This is the truth about being the mom of a late talker, it’s hard. It’s so, so hard. The emotions, the struggles, the self doubt, the criticism; all raging behind the scenes but always in the forefront of your mind. No matter what, you’re continually trying to push it all aside so no one else sees.

But I see. I see you breaking a little more each time someone tries to diagnose your child. Because you’ve already consulted all the doctors, you let them do the tests, and you know that there isn’t anything wrong with your child. But it still hurts. It stings like a million little bees every single time.

I see you trying to avoid the topic with your friends. You see their kids, their growing, beautiful kids, and in one way only they seem leaps and bounds ahead of your own. And you’re jealous. Sometimes overwhelmingly jealous. And you feel terrible for wanting more for your child.

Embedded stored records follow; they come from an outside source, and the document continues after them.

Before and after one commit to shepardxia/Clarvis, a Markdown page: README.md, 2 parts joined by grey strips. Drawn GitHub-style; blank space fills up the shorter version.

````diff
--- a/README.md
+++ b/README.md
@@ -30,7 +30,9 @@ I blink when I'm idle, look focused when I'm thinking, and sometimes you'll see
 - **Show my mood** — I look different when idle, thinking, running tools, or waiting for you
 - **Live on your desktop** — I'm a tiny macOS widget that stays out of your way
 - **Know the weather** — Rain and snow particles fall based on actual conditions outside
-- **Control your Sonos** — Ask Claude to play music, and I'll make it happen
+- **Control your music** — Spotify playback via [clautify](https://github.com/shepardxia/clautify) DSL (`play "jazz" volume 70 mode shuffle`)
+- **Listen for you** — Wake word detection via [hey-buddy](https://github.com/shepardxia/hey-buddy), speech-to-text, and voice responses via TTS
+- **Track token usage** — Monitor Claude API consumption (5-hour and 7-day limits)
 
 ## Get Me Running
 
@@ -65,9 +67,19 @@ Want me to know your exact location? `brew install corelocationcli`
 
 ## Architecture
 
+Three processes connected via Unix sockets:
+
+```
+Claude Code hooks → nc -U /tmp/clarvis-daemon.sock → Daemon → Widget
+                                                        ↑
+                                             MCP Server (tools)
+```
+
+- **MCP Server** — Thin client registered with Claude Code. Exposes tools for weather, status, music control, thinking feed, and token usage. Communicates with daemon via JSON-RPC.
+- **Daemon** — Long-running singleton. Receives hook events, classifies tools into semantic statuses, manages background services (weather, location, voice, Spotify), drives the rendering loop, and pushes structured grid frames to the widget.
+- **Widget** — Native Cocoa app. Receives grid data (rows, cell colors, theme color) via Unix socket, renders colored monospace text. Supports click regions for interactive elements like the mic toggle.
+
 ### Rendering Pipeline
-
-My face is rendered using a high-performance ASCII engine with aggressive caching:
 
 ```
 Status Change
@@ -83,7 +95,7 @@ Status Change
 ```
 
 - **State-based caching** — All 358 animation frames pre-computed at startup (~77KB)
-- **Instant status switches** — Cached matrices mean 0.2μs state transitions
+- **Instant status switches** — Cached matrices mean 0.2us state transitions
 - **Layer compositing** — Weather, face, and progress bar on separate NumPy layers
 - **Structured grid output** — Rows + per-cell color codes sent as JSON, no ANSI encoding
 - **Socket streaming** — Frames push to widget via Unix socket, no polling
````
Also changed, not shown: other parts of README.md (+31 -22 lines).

I see you consulting Dr. Google trying to get some answers, some peace that it’s just a phase. Taking all the time you can to teach them. You’ve joined the support groups, you are your own child’s advocate, you’ve become a self-acclaimed expert on the late talker, but you still can’t seem to make advances, or feel better.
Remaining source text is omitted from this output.